The following remarks on the use and performance of tanks in the
Burma campaign represent the opinion of a British officer who participated in
this fighting. They are not complete comments on the subject, since they were
given in the form of answers to specific questions.
The U.S. Light M3 was found to be extremely reliable; the engine gave no
trouble, overheating did not occur, and excessive oil was used only when
the 100-hour overhaul period was exceeded. The sponson machine guns had been
removed. It was not considered that their retention would be useful for jungle
fighting since they are fixed in position, consume ammunition uneconomically, and, the
space occupied is required for radio sets, etc.
It was considered that the emission of smoke from the rear of tanks would be of use in
No tanks were set on fire by ammunition being hit.
Larger tanks could have been used in the campaign.
If searchlights had been available they could have been very useful in night actions.
Canister for the 37-mm guns to be used in close-quarter work against personnel
would have been very useful.
Mortars on carriers to fire smoke shells would have been of value.
The Japanese used prussic-acid bombs against tanks on only one occasion. Molotov
cocktails were used against British tanks, and had some temporary effect on
morale but none on materiel since they burned on the outside of the tank.
Japanese tanks were small, low, and light, and poorly armored. They were
knocked out by British and American tank guns at 1,200 yards. There was
little chance to observe the effectiveness of antitank weapons against the
Japanese tanks. The Japanese avoided tank-versus-tank actions, saving their

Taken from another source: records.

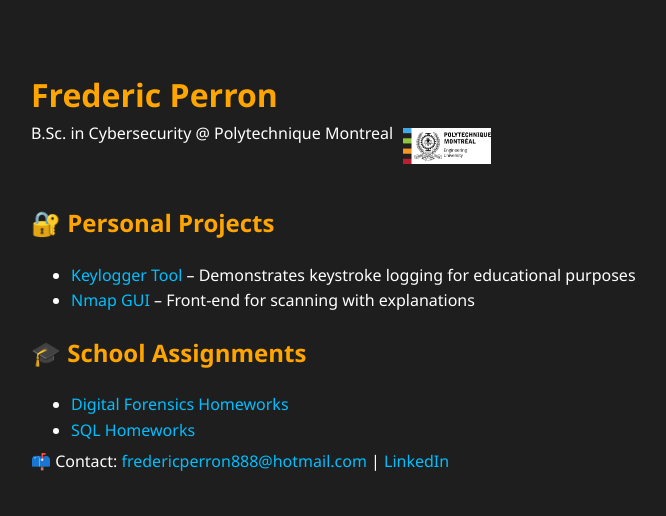
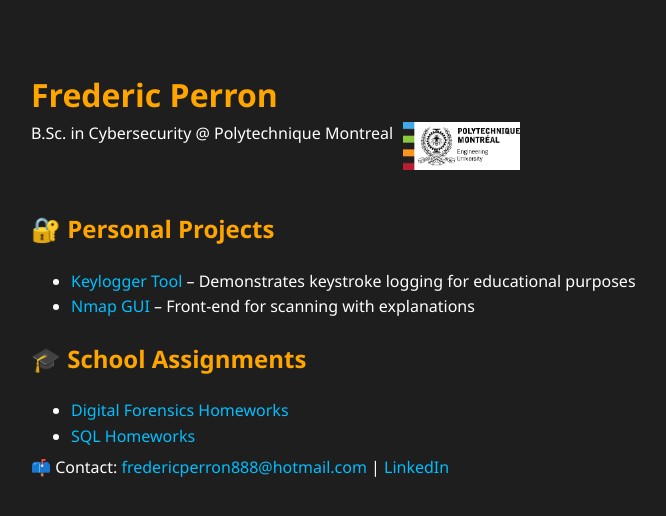
Before and after one commit to perrfred/perrfred.github.io, a plain HTML site: page index.html in a window 1280 px wide. Shown: the whole page, without its empty margins (17-683 px from the left). Drawn offline with Linux system fonts and the light colour scheme.

Commit message:
Update style.css

```diff
--- a/style.css
+++ b/style.css
@@ -48,6 +48,6 @@ pre, code {
 }
 
 .school-logo {
-  height: 36px;                 /* adjust as needed */
+  height: 48px;                 /* adjust as needed */
   flex-shrink: 0;               /* prevents image from shrinking */
 }
```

tanks for use against unarmored troops.
The Japanese were rarely able to stop British tanks except in villages.